After watching the verbal contortions Mitt Romney has put himself through in the last week when speaking about Paul Ryan’s budget plan, it has become impossible to take seriously anything he has to say.
The soon-to-be presidential nominee of the Republican Party has praised Ryan’s plan as a commendable product of the “intellectual leader” of Congress. But, after naming Ryan as his running mate and being hit by a torrent of questions about the harsh particulars of Ryan’s budget, Romney and his surrogates quickly put distance between his own budget plan and that of his new political partner.
Yet, almost simultaneously, to keep the party’s conservative base from thinking he was shying away from Ryan’s fiscal rigor, Romney contradicted himself by describing his own plan as essentially the same as Ryan’s, apart from a few minor details.
And then, when the Romney campaign began running ads slamming the Obama administration for $716 billion in cuts to Medicare funding, observers pointed out that Ryan’s plan takes a similar amount out of Medicare. President Obama hit back on the campaign trail, insisting his cuts come at the expense of insurance companies and service providers while the costs of Ryan’s voucher alternative come out of the pockets of Medicare recipients.

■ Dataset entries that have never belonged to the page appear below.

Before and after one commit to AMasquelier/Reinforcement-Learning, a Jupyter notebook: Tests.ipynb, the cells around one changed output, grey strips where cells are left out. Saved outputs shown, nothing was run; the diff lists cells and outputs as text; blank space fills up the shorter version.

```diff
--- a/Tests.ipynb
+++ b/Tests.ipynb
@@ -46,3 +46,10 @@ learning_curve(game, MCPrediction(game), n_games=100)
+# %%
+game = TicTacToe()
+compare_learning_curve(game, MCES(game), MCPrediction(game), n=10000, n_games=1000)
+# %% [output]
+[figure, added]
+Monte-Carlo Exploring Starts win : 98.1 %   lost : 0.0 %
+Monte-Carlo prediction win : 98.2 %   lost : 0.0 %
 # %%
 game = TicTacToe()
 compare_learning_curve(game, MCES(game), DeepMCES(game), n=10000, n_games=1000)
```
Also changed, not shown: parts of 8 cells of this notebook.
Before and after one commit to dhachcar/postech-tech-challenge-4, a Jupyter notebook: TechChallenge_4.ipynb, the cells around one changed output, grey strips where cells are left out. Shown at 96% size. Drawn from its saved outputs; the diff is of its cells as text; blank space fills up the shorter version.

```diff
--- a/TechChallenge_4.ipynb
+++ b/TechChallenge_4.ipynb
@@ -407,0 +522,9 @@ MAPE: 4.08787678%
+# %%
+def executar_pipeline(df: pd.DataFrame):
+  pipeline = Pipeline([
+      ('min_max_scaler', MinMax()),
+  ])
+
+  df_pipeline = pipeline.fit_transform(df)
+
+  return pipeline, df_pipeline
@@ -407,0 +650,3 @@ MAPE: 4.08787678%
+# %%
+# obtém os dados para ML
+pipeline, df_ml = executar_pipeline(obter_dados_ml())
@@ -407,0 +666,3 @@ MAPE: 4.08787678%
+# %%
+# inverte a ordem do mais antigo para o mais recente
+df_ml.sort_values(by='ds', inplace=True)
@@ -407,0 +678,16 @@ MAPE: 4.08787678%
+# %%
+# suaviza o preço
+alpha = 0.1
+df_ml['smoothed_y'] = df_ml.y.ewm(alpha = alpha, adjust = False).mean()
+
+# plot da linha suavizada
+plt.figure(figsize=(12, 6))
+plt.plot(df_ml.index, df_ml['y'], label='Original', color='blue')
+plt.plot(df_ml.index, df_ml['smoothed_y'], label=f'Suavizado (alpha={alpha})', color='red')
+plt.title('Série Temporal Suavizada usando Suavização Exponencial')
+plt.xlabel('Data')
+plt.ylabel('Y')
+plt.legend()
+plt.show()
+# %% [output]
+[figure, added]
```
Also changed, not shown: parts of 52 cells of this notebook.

In response, Romney announced that, as president, he would restore the money Obama took away -- which makes it hard to imagine he will become a champion for Ryan’s cuts. Implicitly, Romney has joined a growing list of Republican candidates running from the Medicare piece of Ryan’s budget.
Of course, if he gets to the White House, Romney might change his mind. Anyone serious about reining in the federal budget needs to reform the Medicare system, so it would be no surprise if President Romney tweaked Ryan’s Medicare voucher scheme and then offered it up as his own.
Not that he would stick with it if it brings him political heat. Almost daily, Mitt Romney reinforces the perception of himself as a man with no deep political convictions. There seems to be no position he will not give up if it has become a political liability. Much has been said about his switcheroos on healthcare, immigration, gay rights and Planned Parenthood since he was governor of Massachusetts. Anyone who thinks he really knows what Romney would do as president regarding Medicare or any number of other major issues, must be using a top-notch crystal ball.
Romney could not even stand by his wife when her Olympics-bound dressage horse became another symbol of the family’s elite economic status. Where once he talked with expertise about horse breeds and training, Mitt suddenly pretended the entire horse thing was just one of Ann’s girly hobbies about which he was oblivious.
He cannot even talk straight about campaign politics. During the Republican primaries when he was demolishing his opponents with a storm of attack ads, Romney scoffed at those who complained. Politics ain’t beanbag, he said, so grow some cojones and quit whining. However, now that he is facing an opponent as well-funded and as ready to play hardball as he was when he was gutting Rick Santorum and Newt Gingrich, Romney has gotten a bit prissy and moralistic, complaining about the low tone of the campaign.
It is abundantly clear that when he is not spouting generalities and platitudes about the greatness of America and the wonders of free enterprise, the few specific stands he takes are completely provisional. Romney goes beyond mere flip-flopping; he never really lands anywhere.
Sincere fiscal conservatives are right to mistrust the man who becomes the official GOP nominee in a few days. Yes, he would probably further lighten the tax and regulatory burden on big corporations, but that is easy duty, popular with big donors and party stalwarts. When the tougher challenges face him, though, like fixing Medicare and balancing the budget, it is not hard to imagine Mitt Romney doing back springs as he runs away.